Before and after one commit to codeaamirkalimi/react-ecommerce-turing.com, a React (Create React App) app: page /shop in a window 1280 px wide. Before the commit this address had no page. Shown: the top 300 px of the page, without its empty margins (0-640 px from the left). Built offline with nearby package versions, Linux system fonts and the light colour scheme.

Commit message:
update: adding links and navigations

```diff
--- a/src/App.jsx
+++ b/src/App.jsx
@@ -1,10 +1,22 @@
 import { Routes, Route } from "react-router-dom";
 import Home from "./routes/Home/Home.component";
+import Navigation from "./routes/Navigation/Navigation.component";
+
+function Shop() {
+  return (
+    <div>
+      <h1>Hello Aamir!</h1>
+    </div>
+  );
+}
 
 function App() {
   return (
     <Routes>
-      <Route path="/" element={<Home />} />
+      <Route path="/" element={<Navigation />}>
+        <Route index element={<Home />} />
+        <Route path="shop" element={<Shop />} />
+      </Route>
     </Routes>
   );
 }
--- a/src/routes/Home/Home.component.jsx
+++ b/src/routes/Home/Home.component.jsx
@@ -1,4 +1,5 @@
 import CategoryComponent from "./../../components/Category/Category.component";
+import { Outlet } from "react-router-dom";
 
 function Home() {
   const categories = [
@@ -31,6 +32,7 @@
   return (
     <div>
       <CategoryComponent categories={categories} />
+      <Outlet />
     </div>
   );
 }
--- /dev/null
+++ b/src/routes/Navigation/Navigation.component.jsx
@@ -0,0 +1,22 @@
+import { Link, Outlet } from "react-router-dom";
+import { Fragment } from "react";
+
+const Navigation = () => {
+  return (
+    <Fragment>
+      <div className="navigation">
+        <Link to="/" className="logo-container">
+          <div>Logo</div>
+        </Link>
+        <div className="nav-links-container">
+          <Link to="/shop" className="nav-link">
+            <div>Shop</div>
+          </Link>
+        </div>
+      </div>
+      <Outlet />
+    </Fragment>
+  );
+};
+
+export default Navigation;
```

▶ _EXERCISE DESCRIPTION_: Some lines in the data above hold the string "router". Find and copy each of them.

▶ _WORKED SOLUTION_:
 import { Routes, Route } from "react-router-dom";
+import { Outlet } from "react-router-dom";
+import { Link, Outlet } from "react-router-dom";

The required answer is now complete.